The Lunar Roving Vehicle did have a (form of) compass. It was gyroscopic rather than magnetic, thus it needed calibration when first powered up using the sun angle as a reference.

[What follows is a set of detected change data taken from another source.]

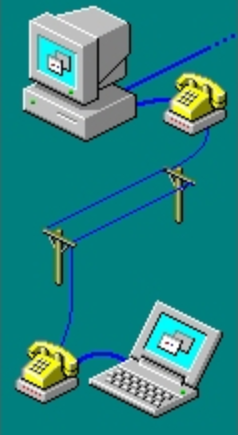
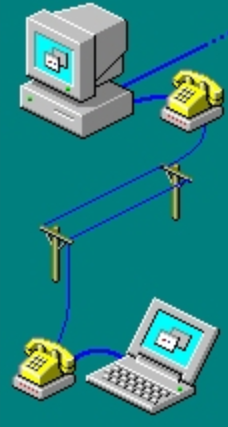
refact: improved loading in of network neighborhood image

diff --git a/src/components/windows/NetworkWindow.jsx b/src/components/windows/NetworkWindow.jsx
@@ -1,6 +1,14 @@
-import React from 'react';
+import React, { useState, useEffect } from 'react';
 
 const NetworkWindow = () => {
+    const [imgSrc, setImgSrc] = useState(null);
+
+    useEffect(() => {
+        const img = new Image();
+        img.src = '/images/networkNeighborhood.png';
+        img.onload = () => setImgSrc(img.src);
+    }, []);
+
     const handleConnect = () => {
         window.open('https://www.linkedin.com/in/jhtconner/', '_blank', 'noopener,noreferrer');
     };
@@ -28,7 +36,10 @@ const NetworkWindow = () => {
                     alt="Network Connection"
                     style={{
                         width: '125px',
-                        height: '220px'
+                        height: '220px',
+                        display: 'block',
+                        border: 'none',
+                        visibility: imgSrc ? 'visible' : 'hidden',
                     }}
                 />
             </div>

diff --git a/src/components/windows/RecycleBinWindow.jsx b/src/components/windows/RecycleBinWindow.jsx
@@ -59,7 +59,7 @@ const GitHubButton = ({ href, label, icon }) => {
             style={{
                 display: 'inline-flex',
                 alignItems: 'center',
-                padding: '4px 8px',
+                padding: '7px 12px',
                 backgroundColor: '#C0C0C0',
                 color: '#000000',
                 border: '2px outset #DFDFDF',

diff --git a/src/components/windows/ComputerWindow.jsx b/src/components/windows/ComputerWindow.jsx
@@ -149,7 +149,7 @@ const CommandPrompt = () => {
             backgroundColor: '#000',
             color: '#15f71c',
             fontFamily: 'Courier New, monospace',
-            fontSize: '13px',
+            fontSize: '11px',
             height: '175%',
             width: '100%',
             margin: '-15px',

It's in the upper left of the console here:
According to Wikipedia:
Navigation was based on continuously recording direction and distance through use of a directional gyro and odometer and feeding this data to a computer that would keep track of the overall direction and distance back to the LM. There was also a Sun-shadow device that could give a manual heading based on the direction of the Sun, using the fact that the Sun moved very slowly in the sky.
I presume the "bearing" display in the middle of the compass is the direction to travel back to the LM. Sun-shadow navigation was helped by the fact that the sun was low in the East during all the lunar EVAs.
The rovers used a gyroscope-based navigation system.
The Lunar Roving Vehicle (LRV) navigation system consists of a directional gyro, a set of incremental odometers, and a hybrid analog-digital signal processor plus appropriate controls and readouts.
Info from Lunar Roving Vehicle Navigation System Performance Review, (NASA Tech Note D-7469)